The mandate of the SPT is to prevent torture and other cruel, inhuman or degrading treatment or punishment of persons deprived of their liberty, through visits and recommendations to States parties to the Optional Protocol. The SPT communicates its recommendations and observations to States by means of a confidential report and, where necessary, to national preventive mechanisms. However, States parties are encouraged to request that the SPT publish the reports.
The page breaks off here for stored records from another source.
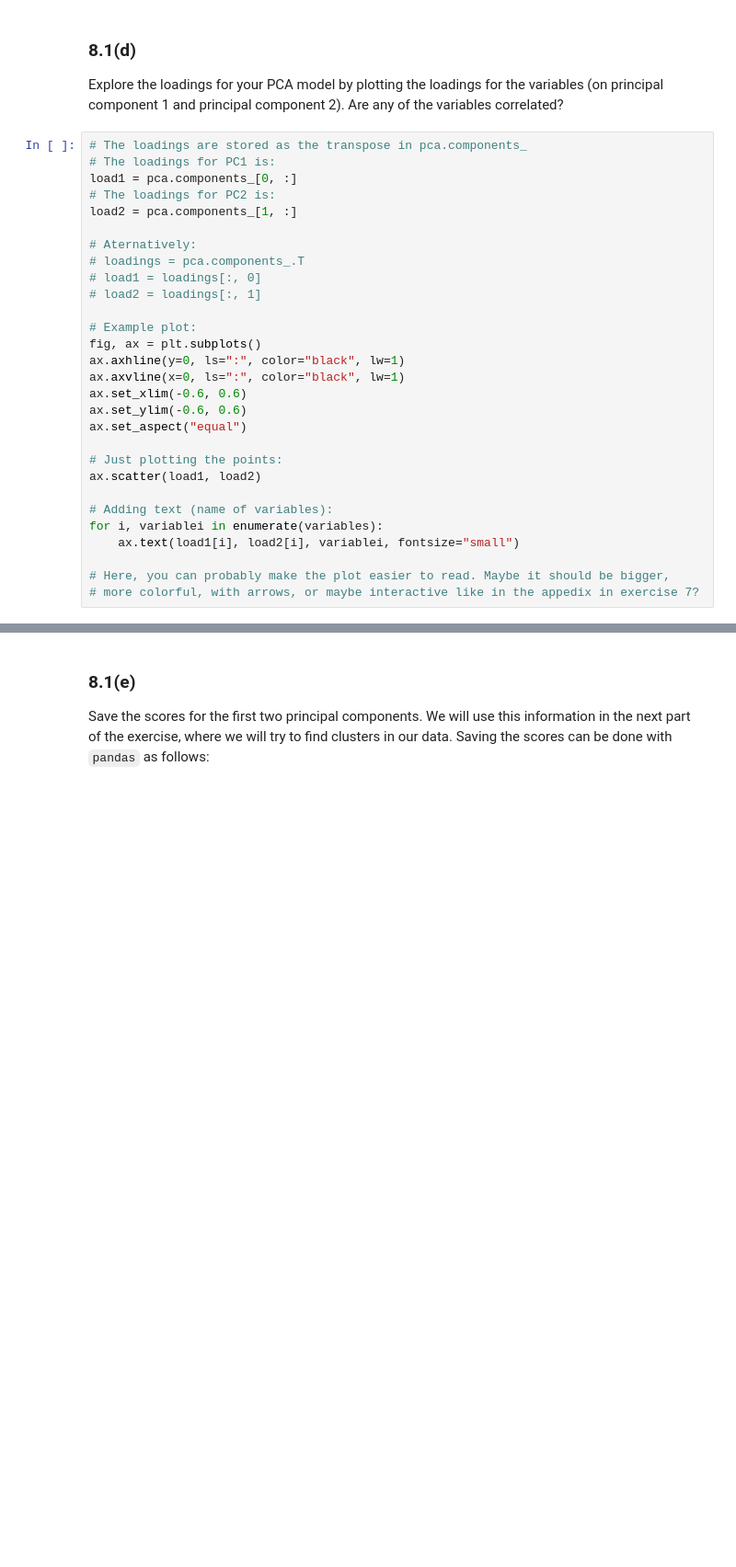
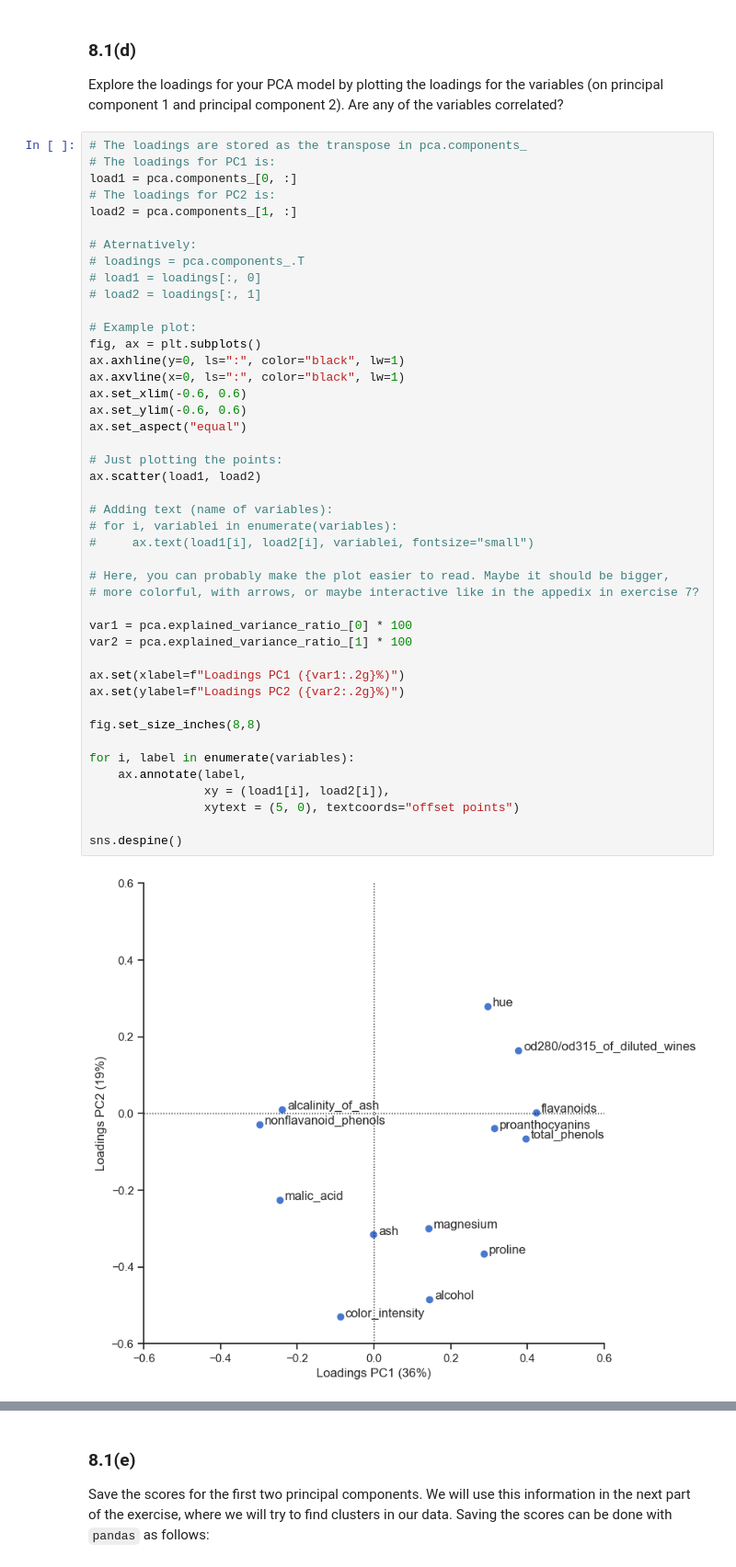
Before and after one commit to joachsob/chemometrics, a Jupyter notebook: exercises/08_Exercise_Set_8.ipynb, the cells around one changed output, grey strips where cells are left out. Shown at 92% size. Cells and saved outputs as stored; diff of their text form; blank space fills up the shorter version.

```diff
--- a/exercises/08_Exercise_Set_8.ipynb
+++ b/exercises/08_Exercise_Set_8.ipynb
@@ -253,29 +293,46 @@ principal component 2). Are any of the variables correlated?
 # %%
 # The loadings are stored as the transpose in pca.components_
 # The loadings for PC1 is:
 load1 = pca.components_[0, :]
 # The loadings for PC2 is:
 load2 = pca.components_[1, :]
 
 # Aternatively:
 # loadings = pca.components_.T
 # load1 = loadings[:, 0]
 # load2 = loadings[:, 1]
 
 # Example plot:
 fig, ax = plt.subplots()
 ax.axhline(y=0, ls=":", color="black", lw=1)
 ax.axvline(x=0, ls=":", color="black", lw=1)
 ax.set_xlim(-0.6, 0.6)
 ax.set_ylim(-0.6, 0.6)
 ax.set_aspect("equal")
 
 # Just plotting the points:
 ax.scatter(load1, load2)
 
 # Adding text (name of variables):
-for i, variablei in enumerate(variables):
-    ax.text(load1[i], load2[i], variablei, fontsize="small")
+# for i, variablei in enumerate(variables):
+#     ax.text(load1[i], load2[i], variablei, fontsize="small")
 
 # Here, you can probably make the plot easier to read. Maybe it should be bigger,
 # more colorful, with arrows, or maybe interactive like in the appedix in exercise 7?
+
+var1 = pca.explained_variance_ratio_[0] * 100
+var2 = pca.explained_variance_ratio_[1] * 100
+
+ax.set(xlabel=f"Loadings PC1 ({var1:.2g}%)")
+ax.set(ylabel=f"Loadings PC2 ({var2:.2g}%)")
+
+fig.set_size_inches(8,8)
+
+for i, label in enumerate(variables):
+    ax.annotate(label,
+                xy = (load1[i], load2[i]),
+                xytext = (5, 0), textcoords="offset points")
+
+sns.despine()
+# %% [output]
+[figure, added]
```
Also changed, not shown: parts of 18 cells of this notebook, 3 other files.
The SPT is composed of 25 independent and impartial members who are independent human rights experts drawn from around the world, who serve in their personal capacity and not as representatives of States Parties.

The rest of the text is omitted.